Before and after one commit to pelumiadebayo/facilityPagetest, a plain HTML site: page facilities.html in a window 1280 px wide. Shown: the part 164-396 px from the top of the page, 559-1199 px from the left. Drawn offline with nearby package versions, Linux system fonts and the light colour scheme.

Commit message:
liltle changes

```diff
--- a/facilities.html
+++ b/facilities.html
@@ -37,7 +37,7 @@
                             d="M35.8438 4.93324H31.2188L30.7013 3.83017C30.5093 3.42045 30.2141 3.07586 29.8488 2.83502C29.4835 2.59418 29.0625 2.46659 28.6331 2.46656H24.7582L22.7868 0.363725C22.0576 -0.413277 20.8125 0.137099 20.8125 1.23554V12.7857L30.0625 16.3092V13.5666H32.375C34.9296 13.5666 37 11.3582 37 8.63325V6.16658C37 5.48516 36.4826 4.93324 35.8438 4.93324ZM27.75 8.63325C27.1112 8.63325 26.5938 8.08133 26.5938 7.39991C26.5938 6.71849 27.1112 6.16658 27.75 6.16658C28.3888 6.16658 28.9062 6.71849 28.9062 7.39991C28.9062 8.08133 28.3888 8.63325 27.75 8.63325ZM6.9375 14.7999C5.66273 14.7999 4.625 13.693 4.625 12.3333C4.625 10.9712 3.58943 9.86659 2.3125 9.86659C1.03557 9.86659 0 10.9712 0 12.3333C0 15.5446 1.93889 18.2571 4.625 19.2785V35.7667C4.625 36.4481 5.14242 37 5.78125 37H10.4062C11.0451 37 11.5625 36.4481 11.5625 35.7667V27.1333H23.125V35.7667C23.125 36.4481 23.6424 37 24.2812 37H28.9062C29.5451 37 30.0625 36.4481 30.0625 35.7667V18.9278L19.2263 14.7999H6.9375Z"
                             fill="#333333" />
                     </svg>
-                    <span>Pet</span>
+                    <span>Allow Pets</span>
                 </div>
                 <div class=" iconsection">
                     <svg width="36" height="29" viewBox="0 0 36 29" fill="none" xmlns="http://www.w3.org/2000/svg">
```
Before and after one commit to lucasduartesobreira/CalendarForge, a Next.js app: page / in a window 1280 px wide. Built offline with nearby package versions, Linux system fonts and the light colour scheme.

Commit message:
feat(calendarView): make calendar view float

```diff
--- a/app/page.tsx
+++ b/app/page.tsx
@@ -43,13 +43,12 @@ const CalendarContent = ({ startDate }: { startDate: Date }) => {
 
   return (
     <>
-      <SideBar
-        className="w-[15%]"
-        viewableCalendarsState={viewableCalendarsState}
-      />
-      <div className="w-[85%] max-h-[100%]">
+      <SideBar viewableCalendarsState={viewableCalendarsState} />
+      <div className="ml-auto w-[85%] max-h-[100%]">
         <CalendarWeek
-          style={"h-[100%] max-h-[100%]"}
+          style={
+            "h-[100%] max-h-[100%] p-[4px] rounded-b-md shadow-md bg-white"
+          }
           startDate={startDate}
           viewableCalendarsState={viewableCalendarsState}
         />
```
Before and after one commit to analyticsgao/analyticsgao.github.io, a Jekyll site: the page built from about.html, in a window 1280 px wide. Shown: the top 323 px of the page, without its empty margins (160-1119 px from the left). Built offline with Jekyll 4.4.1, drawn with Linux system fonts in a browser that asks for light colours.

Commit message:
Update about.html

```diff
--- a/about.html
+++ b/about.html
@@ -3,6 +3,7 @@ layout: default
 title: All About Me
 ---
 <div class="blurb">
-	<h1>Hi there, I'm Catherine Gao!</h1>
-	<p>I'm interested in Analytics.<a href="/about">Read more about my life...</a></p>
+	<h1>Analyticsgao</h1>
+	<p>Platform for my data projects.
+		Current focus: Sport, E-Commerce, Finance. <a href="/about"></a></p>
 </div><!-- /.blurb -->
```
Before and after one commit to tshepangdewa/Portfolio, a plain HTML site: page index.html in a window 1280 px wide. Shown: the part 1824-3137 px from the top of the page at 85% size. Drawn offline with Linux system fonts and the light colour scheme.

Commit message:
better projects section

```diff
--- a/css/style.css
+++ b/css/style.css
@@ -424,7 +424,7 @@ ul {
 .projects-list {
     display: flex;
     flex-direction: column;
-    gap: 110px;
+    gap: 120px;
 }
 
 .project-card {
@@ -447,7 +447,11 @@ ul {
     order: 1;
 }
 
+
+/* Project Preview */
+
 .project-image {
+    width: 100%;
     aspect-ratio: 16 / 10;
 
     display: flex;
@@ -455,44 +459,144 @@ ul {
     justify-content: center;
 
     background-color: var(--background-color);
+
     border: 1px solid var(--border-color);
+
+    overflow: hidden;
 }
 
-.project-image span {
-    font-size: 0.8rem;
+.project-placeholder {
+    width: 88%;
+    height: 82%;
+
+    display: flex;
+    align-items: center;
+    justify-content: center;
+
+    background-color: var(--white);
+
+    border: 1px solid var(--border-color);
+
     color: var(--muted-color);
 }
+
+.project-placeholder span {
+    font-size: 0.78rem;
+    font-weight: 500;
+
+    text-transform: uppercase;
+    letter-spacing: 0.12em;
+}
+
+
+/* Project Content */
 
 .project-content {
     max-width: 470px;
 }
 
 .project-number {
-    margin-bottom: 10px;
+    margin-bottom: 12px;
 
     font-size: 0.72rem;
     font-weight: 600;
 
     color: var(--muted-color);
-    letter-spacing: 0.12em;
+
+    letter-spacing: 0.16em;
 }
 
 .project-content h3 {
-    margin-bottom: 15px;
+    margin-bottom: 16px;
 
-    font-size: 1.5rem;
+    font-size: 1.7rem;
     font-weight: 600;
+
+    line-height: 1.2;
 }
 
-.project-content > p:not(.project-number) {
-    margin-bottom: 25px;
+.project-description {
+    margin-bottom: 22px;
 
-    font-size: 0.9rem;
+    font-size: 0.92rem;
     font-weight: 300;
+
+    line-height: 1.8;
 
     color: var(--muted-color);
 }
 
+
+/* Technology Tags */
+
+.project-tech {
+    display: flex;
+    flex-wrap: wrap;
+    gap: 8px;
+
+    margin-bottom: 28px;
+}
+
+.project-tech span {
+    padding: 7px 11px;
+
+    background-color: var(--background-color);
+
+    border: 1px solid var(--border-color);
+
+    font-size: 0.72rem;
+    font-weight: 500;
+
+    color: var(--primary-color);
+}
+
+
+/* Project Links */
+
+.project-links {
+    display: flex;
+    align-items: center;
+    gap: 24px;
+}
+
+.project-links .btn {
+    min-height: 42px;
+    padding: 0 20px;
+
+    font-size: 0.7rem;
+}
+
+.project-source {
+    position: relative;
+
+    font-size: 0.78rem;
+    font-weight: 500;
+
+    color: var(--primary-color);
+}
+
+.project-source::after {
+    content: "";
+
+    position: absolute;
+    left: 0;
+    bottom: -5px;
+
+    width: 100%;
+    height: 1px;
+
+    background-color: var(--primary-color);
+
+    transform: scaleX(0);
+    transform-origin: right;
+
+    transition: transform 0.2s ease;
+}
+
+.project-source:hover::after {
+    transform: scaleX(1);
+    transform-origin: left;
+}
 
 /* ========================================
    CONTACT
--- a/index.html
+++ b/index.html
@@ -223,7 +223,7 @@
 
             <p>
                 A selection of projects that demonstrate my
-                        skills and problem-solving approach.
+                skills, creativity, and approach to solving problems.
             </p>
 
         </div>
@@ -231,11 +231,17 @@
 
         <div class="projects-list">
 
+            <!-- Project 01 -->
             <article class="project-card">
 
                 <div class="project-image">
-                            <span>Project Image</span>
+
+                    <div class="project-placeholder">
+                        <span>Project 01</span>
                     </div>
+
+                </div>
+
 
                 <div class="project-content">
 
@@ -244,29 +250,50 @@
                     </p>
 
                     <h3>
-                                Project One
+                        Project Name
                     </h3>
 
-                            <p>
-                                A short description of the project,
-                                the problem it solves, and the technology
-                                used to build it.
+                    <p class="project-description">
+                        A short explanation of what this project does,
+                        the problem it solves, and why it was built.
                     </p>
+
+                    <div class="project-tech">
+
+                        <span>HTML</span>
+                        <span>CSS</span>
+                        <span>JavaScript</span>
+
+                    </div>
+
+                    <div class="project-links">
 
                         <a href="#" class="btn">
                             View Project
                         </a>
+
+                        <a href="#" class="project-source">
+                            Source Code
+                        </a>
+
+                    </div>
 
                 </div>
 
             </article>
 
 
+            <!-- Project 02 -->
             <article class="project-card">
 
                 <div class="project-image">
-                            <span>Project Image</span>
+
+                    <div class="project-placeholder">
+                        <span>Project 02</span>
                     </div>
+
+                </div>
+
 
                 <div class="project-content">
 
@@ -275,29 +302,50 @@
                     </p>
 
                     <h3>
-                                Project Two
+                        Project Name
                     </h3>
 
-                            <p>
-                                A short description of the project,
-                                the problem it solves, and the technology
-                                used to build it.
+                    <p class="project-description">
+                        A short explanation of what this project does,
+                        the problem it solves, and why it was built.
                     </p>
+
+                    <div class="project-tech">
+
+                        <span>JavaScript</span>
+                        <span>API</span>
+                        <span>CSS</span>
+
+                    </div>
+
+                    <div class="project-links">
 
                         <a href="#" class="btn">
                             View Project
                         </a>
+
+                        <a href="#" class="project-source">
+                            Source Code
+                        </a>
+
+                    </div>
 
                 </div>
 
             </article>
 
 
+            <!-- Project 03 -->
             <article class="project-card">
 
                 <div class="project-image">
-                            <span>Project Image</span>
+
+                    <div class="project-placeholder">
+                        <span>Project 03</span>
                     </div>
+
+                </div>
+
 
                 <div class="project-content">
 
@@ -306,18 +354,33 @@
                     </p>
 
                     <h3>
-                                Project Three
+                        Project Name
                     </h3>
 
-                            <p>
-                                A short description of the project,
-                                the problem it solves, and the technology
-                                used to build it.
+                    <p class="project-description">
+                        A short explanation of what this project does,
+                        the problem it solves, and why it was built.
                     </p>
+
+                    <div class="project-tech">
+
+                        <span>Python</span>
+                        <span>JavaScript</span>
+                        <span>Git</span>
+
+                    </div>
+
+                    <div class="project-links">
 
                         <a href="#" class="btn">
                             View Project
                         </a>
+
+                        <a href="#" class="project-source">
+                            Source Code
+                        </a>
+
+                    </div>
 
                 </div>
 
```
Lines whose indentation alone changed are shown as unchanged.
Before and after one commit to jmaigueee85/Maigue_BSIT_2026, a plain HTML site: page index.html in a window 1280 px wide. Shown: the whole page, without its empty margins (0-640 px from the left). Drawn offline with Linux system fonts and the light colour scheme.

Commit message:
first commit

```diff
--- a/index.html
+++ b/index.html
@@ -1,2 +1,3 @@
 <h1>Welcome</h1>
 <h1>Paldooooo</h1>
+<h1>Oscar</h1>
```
-- -- --
[Directions]:
Could you show every line of the listing that holds the string "center"?

[Exercise solution]:
     justify-content: center;
+    align-items: center;
+    justify-content: center;
+    align-items: center;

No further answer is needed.